Butter and flour a 9-inch round cake pan.
To make the sour cherry compote, melt the butter in a small saucepan and stir in the brown sugar. With a rubber spatula, gently fold in the sour cherries and pour into the bottom of your cake pan. Set aside.
Preheat the oven to 350°F.
To make the cardamom cake, cream together the butter and the sugar in the bowl of an electric mixer until pale yellow and fluffy.
Sift together the flour, baking powder, cardamom, and salt. Add to the creamed butter alternately with the half-and-half and mix until smooth.
Add the vanilla extract and the eggs one by one. Continue mixing just until the batter is combined.
Pour the batter on top of the cherries. Place the cake in the center of the oven and bake for 45 minutes, until a toothpick inserted in the middle comes out clean.
Remove the cake from the oven. Allow to cool for 5 minutes. Run a knife along the edge of the cake pan before inverting the cake onto a platter. Don’t worry if the fruit doesn’t fall over the cake; it’s happened to me a million times. Simply scoop the cherries and spread evenly over the cake. Serve warm with pistachio ice cream.
Salmon Gravlax with Meyer Lemon and Tarragon
If you ask me, the best part of living in California is the Meyer lemon—a fragrant, smooth-skinned juice bomb, native to our back¬yards. It’s enough to make you cry when you see coarse, three-dollar lemons in stores elsewhere in the country. When our tree bears fruit, I pack these fragile lemons in Bubble Wrap and send them Priority to relatives on the East Coast. I’m counting on our lemonade stands to pay for college someday.
In late June, when wild salmon becomes available, gravlax is a nice alternative to smoked salmon. Curing it with salt and lemon peel lends a succulent flavor that pairs well with the potato waffles.
4 tablespoons kosher salt
2 teaspoons sugar
3 tablespoons fresh tarragon, chopped
3 Meyer lemons, zested
1 side (approximately 2 pounds) wild salmon fillet, skin on
½ cup extra-virgin olive oil
¼ cup Meyer lemon juice with pulp
2 medium shallots, sliced thinly
Two days before serving, toss the salt, sugar, tarragon, and lemon in a bowl. Lay the salmon on a long piece of foil. Rub the salt mixture on both sides of the fillet. Lay another piece of foil on top and neatly seal the edges.
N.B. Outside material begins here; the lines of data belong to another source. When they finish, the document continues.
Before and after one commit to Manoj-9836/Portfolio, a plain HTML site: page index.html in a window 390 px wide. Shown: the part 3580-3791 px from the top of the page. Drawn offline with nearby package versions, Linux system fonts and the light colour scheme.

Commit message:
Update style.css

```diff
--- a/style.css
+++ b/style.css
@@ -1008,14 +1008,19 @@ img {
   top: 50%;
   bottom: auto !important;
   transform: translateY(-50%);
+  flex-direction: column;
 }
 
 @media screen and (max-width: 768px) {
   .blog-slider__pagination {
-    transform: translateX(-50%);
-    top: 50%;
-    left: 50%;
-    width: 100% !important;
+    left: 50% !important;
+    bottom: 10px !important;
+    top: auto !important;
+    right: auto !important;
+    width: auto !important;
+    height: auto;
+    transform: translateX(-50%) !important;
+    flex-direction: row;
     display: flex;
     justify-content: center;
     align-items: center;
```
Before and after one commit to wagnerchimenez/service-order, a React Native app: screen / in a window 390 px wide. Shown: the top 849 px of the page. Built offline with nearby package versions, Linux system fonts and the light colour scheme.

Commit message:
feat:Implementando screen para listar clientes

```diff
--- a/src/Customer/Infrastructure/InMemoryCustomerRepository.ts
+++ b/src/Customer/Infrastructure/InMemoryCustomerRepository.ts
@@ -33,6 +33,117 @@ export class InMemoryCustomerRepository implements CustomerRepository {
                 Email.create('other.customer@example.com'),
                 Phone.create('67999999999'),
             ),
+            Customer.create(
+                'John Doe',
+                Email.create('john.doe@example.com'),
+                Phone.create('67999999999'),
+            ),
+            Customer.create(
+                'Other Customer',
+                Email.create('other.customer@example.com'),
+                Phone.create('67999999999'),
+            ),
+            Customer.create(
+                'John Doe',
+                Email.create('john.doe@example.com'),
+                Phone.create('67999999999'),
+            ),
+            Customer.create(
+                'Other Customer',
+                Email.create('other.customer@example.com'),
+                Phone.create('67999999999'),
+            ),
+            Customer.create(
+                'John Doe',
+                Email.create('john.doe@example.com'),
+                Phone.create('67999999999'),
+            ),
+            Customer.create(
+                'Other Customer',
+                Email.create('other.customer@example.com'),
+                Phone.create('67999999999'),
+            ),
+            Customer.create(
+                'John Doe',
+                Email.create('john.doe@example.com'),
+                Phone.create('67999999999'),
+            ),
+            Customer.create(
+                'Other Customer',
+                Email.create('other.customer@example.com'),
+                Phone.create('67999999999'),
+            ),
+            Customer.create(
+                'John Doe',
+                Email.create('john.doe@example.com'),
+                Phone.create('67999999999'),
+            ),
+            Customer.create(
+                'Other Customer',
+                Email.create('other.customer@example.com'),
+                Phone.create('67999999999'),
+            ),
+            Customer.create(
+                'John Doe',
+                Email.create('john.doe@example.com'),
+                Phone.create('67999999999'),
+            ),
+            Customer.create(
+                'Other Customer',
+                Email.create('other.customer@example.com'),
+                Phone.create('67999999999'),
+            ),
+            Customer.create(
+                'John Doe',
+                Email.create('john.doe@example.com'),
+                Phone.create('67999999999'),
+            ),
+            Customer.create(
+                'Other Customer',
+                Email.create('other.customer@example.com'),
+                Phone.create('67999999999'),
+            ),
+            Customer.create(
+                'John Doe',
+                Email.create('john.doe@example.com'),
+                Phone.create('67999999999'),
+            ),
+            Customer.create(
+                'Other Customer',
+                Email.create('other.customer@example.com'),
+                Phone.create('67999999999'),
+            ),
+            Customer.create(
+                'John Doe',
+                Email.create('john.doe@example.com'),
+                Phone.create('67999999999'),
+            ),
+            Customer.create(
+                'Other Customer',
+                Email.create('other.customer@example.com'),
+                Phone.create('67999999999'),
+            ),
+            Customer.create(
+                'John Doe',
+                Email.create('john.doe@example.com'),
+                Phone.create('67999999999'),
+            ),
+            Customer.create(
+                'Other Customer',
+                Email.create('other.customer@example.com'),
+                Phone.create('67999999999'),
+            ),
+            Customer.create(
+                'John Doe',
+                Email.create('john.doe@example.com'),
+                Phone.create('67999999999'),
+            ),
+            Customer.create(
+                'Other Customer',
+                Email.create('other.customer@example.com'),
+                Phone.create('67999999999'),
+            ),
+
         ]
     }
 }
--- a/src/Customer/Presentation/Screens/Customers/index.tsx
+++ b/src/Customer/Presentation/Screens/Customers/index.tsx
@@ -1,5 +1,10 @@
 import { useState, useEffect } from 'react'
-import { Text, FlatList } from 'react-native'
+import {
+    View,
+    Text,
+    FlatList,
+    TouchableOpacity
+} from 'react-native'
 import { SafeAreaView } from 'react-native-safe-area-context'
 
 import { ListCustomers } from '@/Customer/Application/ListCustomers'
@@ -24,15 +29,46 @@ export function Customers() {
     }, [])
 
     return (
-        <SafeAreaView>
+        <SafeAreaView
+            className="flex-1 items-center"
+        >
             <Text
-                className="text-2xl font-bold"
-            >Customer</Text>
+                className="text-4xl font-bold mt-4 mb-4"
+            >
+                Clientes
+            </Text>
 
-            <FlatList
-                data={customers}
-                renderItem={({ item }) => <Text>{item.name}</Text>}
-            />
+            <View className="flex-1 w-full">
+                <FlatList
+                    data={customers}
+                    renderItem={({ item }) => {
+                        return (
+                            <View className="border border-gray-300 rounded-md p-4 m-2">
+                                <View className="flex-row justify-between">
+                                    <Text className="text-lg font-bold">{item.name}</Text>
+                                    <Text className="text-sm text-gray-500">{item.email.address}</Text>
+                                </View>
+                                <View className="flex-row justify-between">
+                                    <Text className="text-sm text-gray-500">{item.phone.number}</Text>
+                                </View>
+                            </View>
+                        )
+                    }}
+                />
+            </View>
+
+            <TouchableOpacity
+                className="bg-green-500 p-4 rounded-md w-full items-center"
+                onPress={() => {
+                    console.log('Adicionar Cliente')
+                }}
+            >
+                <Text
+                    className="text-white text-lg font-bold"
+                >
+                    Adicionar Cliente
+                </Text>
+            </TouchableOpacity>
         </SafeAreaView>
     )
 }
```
Place a weight on the fish, the equivalent of 5 to 6 pounds (6 cans on a tray will do; 2-or 3-pound hand weights work well, too) and refrigerate for 48 hours.
Rinse away the lemon and herb mixture under cold running water. Pat the fish dry with paper towels and lay on a plat¬ter. Brush generously with olive oil and pulpy lemon juice. Sprinkle with shallots. Cover and marinate overnight before serving.
To serve, slice horizontally into paper-thin slices and lay on a chilled plate, with fresh lemons, capers, and crème fraîche.